▶ **Exercise**
Across the records that follow, determine how many lines contain "extends" and give only the resulting number.

▶ **Data section**

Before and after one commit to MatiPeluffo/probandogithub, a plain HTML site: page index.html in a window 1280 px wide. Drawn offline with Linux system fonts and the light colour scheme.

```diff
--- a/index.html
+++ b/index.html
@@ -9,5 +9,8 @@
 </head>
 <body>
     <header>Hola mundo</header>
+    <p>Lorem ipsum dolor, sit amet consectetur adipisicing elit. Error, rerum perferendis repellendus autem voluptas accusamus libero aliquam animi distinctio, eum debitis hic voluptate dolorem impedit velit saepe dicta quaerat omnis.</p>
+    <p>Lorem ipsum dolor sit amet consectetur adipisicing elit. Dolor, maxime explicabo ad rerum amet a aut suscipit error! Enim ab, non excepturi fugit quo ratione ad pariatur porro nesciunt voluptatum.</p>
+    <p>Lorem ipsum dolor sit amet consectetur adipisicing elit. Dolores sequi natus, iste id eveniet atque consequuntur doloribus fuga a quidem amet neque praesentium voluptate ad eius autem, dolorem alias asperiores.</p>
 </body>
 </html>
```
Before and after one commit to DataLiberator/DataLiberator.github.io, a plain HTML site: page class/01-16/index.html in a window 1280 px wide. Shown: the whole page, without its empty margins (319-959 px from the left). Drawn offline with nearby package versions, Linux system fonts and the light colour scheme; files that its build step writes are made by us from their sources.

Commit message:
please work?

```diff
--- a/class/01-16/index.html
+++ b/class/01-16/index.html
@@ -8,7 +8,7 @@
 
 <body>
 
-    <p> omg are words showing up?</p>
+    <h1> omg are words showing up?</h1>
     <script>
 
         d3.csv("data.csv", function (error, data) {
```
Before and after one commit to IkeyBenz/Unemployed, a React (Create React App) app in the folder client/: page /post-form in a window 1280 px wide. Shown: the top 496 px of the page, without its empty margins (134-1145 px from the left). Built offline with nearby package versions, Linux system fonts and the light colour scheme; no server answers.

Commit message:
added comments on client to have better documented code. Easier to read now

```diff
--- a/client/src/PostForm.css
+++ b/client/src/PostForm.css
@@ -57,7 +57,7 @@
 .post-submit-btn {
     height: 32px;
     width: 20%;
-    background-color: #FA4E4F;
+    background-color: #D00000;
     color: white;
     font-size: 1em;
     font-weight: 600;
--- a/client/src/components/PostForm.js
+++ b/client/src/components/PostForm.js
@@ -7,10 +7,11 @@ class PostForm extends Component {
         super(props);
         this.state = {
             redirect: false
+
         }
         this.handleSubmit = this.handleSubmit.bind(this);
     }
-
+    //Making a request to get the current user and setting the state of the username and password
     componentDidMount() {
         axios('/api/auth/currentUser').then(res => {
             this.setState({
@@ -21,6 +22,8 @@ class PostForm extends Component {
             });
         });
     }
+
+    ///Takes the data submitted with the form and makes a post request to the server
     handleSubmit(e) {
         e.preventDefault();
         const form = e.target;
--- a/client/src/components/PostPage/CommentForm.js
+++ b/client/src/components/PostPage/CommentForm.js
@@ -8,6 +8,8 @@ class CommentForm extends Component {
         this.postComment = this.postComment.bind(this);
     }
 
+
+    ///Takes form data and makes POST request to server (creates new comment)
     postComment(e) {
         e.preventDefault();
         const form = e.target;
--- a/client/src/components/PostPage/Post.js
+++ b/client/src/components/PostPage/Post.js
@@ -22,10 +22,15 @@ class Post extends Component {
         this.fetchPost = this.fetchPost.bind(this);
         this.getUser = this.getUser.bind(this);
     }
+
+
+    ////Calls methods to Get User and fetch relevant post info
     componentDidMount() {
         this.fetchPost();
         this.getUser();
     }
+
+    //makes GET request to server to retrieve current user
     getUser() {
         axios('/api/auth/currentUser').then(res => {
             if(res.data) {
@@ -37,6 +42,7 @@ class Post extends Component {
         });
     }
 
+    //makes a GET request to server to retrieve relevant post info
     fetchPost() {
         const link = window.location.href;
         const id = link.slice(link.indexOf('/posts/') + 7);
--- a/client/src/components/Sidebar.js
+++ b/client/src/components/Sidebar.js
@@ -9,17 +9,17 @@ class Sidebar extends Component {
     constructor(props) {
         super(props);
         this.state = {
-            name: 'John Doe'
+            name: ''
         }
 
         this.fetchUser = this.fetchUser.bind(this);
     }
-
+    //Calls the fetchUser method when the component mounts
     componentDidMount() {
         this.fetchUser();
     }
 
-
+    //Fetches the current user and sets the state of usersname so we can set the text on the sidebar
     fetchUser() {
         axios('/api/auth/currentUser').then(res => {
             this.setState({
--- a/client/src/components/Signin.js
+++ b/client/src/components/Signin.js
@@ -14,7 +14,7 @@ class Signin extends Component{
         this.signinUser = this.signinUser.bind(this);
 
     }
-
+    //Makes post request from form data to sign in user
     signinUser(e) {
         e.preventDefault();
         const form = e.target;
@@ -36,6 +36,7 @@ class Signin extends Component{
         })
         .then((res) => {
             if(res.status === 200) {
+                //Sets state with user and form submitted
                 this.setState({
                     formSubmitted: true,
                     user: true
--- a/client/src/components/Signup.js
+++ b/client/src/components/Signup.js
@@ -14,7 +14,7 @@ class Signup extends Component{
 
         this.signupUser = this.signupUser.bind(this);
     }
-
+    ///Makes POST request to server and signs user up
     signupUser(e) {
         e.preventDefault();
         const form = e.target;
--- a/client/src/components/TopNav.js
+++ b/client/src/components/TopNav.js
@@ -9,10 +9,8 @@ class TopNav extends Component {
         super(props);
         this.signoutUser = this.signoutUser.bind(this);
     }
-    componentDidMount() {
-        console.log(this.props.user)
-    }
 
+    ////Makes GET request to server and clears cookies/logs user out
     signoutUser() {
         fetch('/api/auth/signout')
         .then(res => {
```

▶ **Task solution**
10